In need of some good news? It has been a tough year for the good old USA, but the strong will survive. Having survived back-to-back hurricanes, Louisianans have learned to take the good with the bad and keep on living the good life.
There is plenty of good to go around. You just have to get past all the “fluff” to appreciate the good deeds of people to one another. In times of need, you learn to be thankful for your fellow man. Our two-acre piece of property was destroyed by back-to-back hurricanes. Like everyone else, we were overwhelmed by the enormity of the aftermath. We were in the long process of cleaning up the mess, when a truck with Georgia plates pulled up and the driver asked if we need-ed help.
Two Christian Brothers had driven all night from Georgia to lend a helping hand. This was our moment of divine interven-tion. For two days, these guys chain sawed the jumble of downed trees and debris. Never was a helping hand more appreci-ated. When the smoke cleared, we offered to pay to off-set their expenses, but they would not accept their just renumeration.

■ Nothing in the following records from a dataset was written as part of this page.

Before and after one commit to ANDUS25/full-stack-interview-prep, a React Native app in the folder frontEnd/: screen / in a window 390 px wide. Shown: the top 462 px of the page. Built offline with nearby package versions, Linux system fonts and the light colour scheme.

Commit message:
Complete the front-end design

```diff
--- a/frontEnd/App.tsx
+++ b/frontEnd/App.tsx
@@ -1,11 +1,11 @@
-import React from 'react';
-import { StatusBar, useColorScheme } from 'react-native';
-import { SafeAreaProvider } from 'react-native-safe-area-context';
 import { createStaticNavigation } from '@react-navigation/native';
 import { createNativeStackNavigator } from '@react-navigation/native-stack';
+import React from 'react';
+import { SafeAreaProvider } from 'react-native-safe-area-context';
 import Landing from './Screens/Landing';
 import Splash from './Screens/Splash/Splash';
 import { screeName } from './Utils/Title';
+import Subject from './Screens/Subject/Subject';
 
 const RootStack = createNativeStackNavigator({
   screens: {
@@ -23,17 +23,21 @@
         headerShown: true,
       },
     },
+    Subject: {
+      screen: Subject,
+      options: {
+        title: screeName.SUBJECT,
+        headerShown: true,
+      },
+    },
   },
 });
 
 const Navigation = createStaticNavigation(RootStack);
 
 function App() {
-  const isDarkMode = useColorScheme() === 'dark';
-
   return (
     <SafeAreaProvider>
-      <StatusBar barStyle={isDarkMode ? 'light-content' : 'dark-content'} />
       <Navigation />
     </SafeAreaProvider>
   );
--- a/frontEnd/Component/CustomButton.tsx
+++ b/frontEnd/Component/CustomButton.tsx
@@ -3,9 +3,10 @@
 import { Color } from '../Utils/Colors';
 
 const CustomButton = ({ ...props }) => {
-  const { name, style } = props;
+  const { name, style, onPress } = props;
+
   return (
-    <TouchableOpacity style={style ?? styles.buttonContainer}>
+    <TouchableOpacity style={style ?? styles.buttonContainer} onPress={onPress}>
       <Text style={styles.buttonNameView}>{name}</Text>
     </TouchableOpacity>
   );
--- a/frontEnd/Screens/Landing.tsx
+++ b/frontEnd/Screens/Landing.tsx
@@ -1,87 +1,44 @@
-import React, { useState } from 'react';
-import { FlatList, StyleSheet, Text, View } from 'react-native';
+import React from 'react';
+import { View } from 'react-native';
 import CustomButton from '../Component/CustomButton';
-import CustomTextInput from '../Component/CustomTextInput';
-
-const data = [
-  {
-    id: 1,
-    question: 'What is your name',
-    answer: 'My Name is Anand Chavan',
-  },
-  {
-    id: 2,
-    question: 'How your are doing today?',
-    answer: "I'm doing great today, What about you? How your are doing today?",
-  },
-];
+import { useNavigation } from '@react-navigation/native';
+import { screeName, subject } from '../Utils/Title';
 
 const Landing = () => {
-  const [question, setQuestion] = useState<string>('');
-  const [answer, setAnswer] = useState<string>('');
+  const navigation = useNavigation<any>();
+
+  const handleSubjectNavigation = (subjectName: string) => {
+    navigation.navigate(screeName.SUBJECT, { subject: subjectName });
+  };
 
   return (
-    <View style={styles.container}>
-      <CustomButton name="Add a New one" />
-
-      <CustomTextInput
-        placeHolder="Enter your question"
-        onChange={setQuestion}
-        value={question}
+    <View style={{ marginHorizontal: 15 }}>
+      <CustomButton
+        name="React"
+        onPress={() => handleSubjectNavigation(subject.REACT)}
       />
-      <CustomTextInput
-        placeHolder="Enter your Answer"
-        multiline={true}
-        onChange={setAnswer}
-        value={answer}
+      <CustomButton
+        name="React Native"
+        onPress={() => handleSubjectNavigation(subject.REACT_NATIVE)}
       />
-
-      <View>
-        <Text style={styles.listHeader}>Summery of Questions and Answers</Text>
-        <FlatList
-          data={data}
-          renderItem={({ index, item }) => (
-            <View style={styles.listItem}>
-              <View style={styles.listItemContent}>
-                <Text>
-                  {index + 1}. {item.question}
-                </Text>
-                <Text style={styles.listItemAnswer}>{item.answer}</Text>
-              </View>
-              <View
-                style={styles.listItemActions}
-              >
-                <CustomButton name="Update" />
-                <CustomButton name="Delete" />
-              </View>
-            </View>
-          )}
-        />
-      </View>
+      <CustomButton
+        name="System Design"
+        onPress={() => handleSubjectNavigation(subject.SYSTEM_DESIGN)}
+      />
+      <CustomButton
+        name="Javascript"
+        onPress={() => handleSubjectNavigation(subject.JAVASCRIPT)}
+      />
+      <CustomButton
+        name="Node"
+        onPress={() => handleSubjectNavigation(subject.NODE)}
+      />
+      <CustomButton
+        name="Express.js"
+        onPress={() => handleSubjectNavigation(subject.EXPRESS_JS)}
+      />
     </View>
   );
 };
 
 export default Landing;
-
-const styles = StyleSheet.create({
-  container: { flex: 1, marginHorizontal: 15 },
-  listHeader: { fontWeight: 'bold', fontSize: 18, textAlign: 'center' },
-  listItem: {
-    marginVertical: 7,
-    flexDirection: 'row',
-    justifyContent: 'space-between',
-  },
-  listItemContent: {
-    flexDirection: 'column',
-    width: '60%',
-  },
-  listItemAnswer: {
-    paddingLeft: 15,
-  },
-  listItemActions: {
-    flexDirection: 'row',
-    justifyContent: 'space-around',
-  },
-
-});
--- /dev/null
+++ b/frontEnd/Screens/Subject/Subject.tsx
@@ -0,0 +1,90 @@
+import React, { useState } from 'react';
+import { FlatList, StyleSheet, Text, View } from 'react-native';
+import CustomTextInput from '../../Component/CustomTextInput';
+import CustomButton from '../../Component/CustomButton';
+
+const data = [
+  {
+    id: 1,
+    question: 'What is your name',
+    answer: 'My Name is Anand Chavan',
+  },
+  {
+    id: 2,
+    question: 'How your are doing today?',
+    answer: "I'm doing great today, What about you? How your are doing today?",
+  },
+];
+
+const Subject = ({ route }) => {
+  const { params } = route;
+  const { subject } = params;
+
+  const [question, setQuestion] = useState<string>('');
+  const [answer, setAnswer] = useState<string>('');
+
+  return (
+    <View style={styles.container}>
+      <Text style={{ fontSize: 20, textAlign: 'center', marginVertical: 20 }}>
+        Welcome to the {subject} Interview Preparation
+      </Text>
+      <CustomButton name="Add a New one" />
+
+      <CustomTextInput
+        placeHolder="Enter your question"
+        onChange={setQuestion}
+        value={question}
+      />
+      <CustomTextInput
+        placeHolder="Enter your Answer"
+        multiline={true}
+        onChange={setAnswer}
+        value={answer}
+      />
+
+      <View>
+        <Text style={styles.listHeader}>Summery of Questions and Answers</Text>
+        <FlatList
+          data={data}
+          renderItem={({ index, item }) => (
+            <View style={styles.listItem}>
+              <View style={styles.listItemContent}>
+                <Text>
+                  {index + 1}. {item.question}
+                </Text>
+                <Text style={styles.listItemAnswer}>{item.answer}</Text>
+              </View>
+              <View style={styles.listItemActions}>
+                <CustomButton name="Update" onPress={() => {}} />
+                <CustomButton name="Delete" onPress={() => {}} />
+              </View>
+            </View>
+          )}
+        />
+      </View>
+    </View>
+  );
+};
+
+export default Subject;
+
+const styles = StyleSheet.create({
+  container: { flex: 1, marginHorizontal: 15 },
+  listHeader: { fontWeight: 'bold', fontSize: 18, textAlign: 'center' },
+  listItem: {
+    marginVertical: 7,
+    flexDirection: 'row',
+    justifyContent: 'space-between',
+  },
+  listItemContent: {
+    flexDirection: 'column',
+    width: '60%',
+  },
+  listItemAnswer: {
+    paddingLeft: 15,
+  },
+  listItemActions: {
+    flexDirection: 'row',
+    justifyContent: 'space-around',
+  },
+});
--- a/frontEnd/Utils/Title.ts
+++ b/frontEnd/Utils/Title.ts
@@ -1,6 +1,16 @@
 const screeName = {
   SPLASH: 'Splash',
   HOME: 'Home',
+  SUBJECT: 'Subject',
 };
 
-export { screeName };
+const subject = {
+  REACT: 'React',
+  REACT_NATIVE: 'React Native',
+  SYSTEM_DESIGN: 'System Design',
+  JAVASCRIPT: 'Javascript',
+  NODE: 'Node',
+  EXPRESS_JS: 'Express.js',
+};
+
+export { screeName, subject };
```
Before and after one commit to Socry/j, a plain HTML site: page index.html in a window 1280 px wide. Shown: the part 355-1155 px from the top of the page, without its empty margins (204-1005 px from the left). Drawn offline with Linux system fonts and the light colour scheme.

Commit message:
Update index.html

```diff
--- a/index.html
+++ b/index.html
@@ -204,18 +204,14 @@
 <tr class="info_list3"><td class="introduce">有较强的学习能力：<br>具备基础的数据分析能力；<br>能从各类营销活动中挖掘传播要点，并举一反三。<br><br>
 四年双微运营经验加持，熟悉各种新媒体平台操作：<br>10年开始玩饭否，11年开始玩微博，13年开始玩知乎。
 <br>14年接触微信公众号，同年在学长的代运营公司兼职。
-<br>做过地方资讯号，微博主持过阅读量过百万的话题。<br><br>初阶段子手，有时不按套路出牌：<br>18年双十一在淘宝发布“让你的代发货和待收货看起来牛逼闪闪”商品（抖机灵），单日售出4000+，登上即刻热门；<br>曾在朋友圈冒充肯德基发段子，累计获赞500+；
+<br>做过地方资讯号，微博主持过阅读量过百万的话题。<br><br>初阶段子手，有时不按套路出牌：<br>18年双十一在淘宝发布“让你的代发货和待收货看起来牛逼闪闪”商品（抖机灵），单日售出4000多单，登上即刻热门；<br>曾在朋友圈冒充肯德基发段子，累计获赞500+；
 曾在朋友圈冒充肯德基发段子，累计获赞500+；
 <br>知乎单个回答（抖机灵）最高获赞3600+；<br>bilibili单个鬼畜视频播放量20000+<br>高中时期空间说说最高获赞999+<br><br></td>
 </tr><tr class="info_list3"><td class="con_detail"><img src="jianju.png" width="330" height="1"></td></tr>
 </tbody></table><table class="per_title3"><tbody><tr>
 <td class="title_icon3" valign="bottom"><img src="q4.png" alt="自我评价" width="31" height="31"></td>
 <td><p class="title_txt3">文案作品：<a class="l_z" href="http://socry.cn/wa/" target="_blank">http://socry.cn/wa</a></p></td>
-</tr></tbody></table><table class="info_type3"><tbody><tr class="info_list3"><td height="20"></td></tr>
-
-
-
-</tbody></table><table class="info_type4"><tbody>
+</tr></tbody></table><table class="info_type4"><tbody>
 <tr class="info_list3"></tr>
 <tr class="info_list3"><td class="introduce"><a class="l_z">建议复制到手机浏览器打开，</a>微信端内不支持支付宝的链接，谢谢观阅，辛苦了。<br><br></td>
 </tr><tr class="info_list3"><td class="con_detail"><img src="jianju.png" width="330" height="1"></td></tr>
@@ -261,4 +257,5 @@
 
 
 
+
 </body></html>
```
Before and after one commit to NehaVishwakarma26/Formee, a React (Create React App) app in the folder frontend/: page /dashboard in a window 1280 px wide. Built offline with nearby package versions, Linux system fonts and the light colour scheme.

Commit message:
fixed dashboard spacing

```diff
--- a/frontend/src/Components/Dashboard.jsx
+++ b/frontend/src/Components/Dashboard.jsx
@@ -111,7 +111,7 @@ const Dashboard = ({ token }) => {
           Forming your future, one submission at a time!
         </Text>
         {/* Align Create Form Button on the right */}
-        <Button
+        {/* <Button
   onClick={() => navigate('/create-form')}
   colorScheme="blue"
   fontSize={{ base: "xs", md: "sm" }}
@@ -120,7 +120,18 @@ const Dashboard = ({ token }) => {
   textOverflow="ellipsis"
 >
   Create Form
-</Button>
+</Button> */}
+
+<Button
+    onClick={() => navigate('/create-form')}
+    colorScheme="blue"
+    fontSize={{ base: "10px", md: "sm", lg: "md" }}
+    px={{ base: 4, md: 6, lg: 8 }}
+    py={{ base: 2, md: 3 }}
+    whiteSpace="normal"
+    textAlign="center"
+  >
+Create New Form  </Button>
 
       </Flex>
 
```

Later in the week, as we continued clean-up, a group of volunteers began work on our neighbor’s yard. They asked for our permission to eliminate a giant oak.
A souvenir from our Arkansas angels. tree that breached our property line. After we signed a release, they revealed they would help us out when they finished. We held out hope, because this was a monu-mental undertaking.
True to their word, the volunteer group from Arkansas hauled their equip-ment over and went to work. It was an-other divine moment as these “hurri-cane angels” descended on our property. Equipped with chainsaws, bobcats and track hoes, they attacked our decimated piece of property in the heat Louisiana is famous for.
It was inspiring and cathartic to watch in awe as these “strangers” worked to help out their fellow man. There must have been a dozen or more volunteers, all of whom knew how to handle a chainsaw.
At the end of the day, they would not accept payment. All they asked of us was to pray with them. We joined hands and gave thanks to a higher power. It was a powerful moment as we prayed and gave thanks. I was OK until my better half (Tiffany) began to cry tears of appreciation. These virtual strangers will never know how much their consider-able efforts positively changed our lives. We shook hands and hugged each other. It was a moving moment that felt good to be a part of.
This group personifies what is great about living in the greatest country in the world. These are our true heroes, and they exemplify why they call it the good old USA. Do unto others as you would have them do unto you.
In the photo corner are two lo-cal up and coming deer hunters. First there’s Emory McCormick with her fine Longville, La. buck. Also, young Blake Farr scores a healthy Louisiana eight-point buck. Guess what is for dinner? Correct answer: fried backstrap! God bless Louisiana and the joy these young hunters derive from their time in the great outdoors.